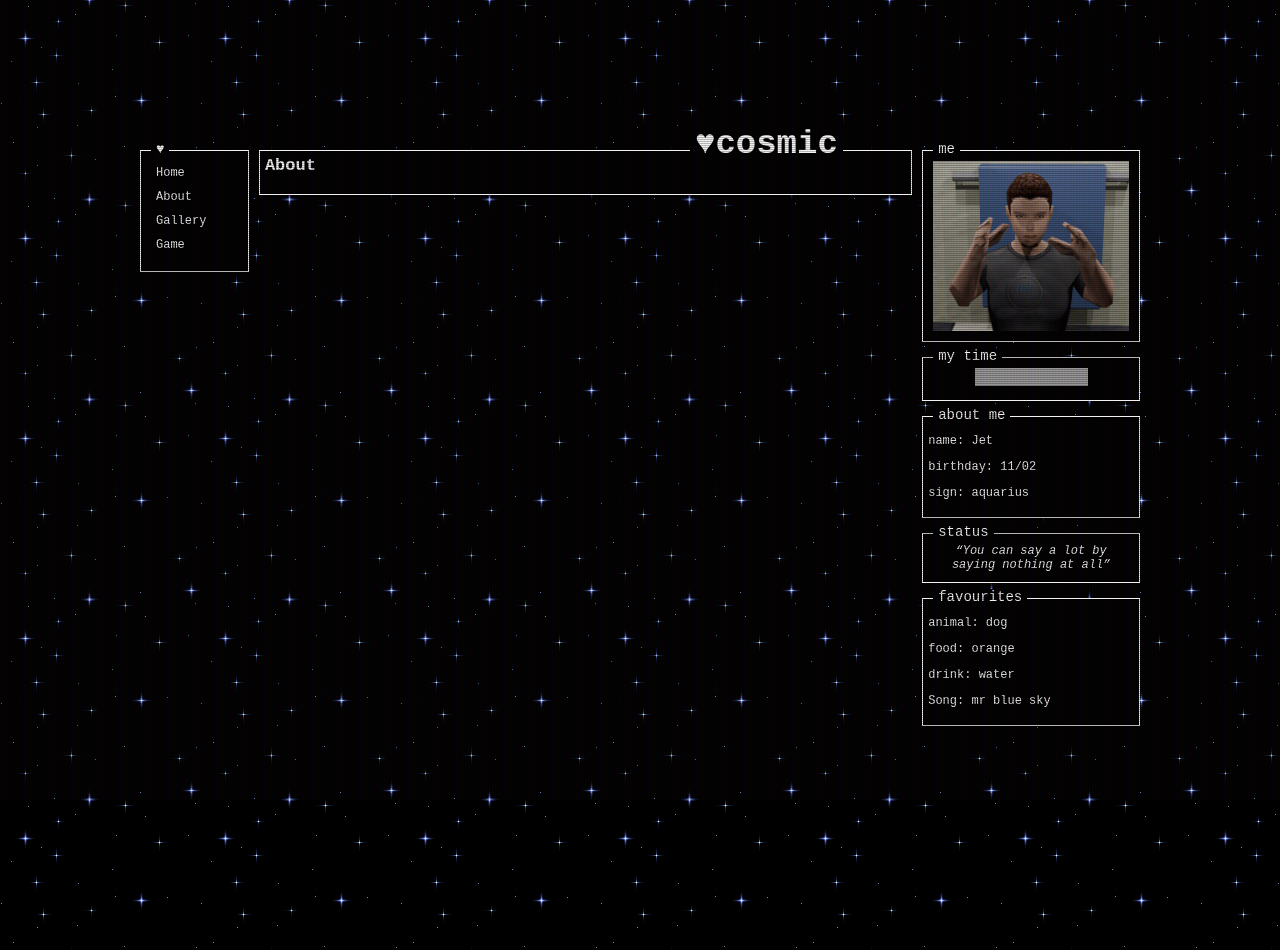
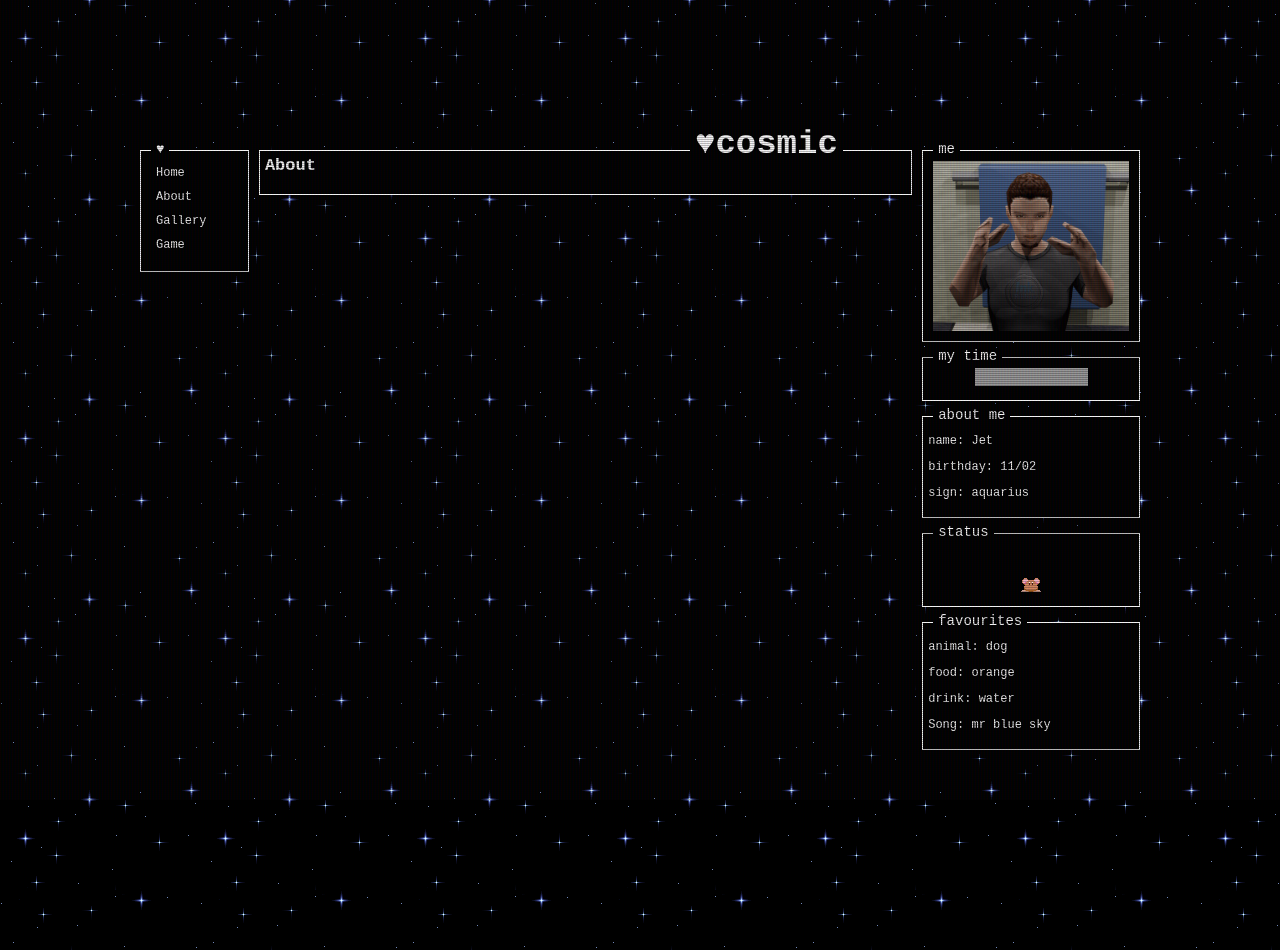
Before and after one commit to oliviaalx/ComicMaker, a plain HTML site: page about.html in a window 1280 px wide. Drawn offline with Linux system fonts and the light colour scheme; grey boxes are pictures that could not be loaded.

Commit message:
update gif

```diff
--- a/about.html
+++ b/about.html
@@ -51,7 +51,7 @@
     </div>
     <div class="item4">
       <span class="label">status</span>
-      <i>“You can say a lot by saying nothing at all”</i>
+      <img src="gifs/rat_108.gif" alt="Description of the animated GIF" style="width: auto; height: auto;">
     </div>
     <div class="item7">
       <span class="label">favourites</span>
```
Also changed, not shown: contact.html (+1 -1 lines), gallery.html (+1 -1 lines), links.html (+1 -1 lines).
========================
**Task goal**
Retype the records in full. Do not carry over the images.

**Reply**
Before and after one commit to oliviaalx/ComicMaker, a plain HTML site: page about.html in a window 1280 px wide. Drawn offline with Linux system fonts and the light colour scheme; grey boxes are pictures that could not be loaded.

Commit message:
update gif

```diff
--- a/about.html
+++ b/about.html
@@ -51,7 +51,7 @@
     </div>
     <div class="item4">
       <span class="label">status</span>
-      <i>“You can say a lot by saying nothing at all”</i>
+      <img src="gifs/rat_108.gif" alt="Description of the animated GIF" style="width: auto; height: auto;">
     </div>
     <div class="item7">
       <span class="label">favourites</span>
```
Also changed, not shown: contact.html (+1 -1 lines), gallery.html (+1 -1 lines), links.html (+1 -1 lines).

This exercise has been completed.